* WORK TO COMPLETE: The answer is every line in the data below that contains the word "xlsx".

* SOURCE MATERIAL:

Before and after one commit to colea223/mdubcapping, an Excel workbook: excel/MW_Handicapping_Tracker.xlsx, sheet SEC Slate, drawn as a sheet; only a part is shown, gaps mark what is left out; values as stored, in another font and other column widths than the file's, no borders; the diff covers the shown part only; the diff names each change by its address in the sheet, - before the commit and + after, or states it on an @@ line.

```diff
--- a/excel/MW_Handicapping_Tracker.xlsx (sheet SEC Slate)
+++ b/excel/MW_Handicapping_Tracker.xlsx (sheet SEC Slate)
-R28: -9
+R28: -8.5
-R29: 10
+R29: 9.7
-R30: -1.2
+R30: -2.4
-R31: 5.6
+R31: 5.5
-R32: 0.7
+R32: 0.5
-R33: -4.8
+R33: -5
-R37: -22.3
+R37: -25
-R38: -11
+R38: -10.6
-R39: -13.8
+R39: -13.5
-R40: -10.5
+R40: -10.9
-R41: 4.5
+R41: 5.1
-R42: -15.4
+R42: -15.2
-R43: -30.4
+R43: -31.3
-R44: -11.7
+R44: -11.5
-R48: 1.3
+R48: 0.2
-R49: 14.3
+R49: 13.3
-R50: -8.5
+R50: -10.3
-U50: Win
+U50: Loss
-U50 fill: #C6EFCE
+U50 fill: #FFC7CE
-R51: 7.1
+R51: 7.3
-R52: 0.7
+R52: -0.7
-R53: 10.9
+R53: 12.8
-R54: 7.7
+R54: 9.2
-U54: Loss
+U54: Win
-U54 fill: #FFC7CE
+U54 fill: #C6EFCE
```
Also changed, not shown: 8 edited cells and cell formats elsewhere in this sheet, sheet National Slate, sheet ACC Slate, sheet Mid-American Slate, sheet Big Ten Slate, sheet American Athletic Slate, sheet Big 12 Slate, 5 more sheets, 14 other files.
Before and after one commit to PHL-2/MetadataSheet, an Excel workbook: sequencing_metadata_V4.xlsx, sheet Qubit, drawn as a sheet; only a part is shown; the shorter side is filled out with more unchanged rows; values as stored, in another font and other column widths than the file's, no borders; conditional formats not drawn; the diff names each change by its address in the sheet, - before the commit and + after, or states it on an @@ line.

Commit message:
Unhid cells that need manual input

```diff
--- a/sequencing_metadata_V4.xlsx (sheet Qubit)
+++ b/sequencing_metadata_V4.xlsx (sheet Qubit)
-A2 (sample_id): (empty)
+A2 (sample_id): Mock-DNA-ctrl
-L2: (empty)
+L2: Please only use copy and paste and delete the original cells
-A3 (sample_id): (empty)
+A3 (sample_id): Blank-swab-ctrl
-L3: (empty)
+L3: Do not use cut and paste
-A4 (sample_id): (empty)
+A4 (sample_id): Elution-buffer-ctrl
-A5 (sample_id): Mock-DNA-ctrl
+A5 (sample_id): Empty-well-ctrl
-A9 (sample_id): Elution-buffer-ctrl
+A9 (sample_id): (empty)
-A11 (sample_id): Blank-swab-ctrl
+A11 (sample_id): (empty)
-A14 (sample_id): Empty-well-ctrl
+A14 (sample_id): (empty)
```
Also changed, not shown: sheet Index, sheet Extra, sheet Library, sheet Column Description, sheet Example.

* COMPLETED EXERCISE:
Before and after one commit to colea223/mdubcapping, an Excel workbook: excel/MW_Handicapping_Tracker.xlsx, sheet SEC Slate, drawn as a sheet; only a part is shown, gaps mark what is left out; values as stored, in another font and other column widths than the file's, no borders; the diff covers the shown part only; the diff names each change by its address in the sheet, - before the commit and + after, or states it on an @@ line.
--- a/excel/MW_Handicapping_Tracker.xlsx (sheet SEC Slate)
+++ b/excel/MW_Handicapping_Tracker.xlsx (sheet SEC Slate)
Before and after one commit to PHL-2/MetadataSheet, an Excel workbook: sequencing_metadata_V4.xlsx, sheet Qubit, drawn as a sheet; only a part is shown; the shorter side is filled out with more unchanged rows; values as stored, in another font and other column widths than the file's, no borders; conditional formats not drawn; the diff names each change by its address in the sheet, - before the commit and + after, or states it on an @@ line.
--- a/sequencing_metadata_V4.xlsx (sheet Qubit)
+++ b/sequencing_metadata_V4.xlsx (sheet Qubit)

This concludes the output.